§ **Description of the task**: Whenever a line in the data contains "F弹夹在位", show that line.

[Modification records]
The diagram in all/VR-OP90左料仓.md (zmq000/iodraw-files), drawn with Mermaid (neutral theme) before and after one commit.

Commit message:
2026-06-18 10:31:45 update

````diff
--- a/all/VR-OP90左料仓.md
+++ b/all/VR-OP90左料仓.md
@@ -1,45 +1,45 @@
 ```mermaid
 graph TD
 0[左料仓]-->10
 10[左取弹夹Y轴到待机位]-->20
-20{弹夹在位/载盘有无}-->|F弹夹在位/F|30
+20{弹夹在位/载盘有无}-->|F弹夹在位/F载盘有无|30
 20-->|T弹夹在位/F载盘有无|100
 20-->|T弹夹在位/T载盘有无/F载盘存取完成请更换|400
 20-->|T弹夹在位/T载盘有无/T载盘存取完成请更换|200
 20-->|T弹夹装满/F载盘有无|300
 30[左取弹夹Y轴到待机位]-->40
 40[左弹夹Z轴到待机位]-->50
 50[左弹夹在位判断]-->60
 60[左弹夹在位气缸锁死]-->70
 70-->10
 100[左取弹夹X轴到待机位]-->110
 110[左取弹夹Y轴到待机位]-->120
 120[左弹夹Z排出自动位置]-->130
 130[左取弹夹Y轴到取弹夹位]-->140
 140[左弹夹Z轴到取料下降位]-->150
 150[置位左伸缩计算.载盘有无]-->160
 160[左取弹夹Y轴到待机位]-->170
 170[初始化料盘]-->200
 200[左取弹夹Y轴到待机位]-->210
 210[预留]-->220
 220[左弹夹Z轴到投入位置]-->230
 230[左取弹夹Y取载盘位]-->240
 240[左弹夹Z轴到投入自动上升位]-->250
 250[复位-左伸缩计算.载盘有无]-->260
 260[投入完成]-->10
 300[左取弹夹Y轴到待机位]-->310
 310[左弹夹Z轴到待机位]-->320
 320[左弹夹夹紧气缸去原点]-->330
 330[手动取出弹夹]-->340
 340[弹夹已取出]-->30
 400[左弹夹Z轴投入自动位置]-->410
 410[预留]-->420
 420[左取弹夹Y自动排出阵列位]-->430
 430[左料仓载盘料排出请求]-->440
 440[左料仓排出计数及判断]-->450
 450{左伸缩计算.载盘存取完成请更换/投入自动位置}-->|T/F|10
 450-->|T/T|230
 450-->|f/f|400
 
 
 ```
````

§ **Written answer**:
-20{弹夹在位/载盘有无}-->|F弹夹在位/F|30
+20{弹夹在位/载盘有无}-->|F弹夹在位/F载盘有无|30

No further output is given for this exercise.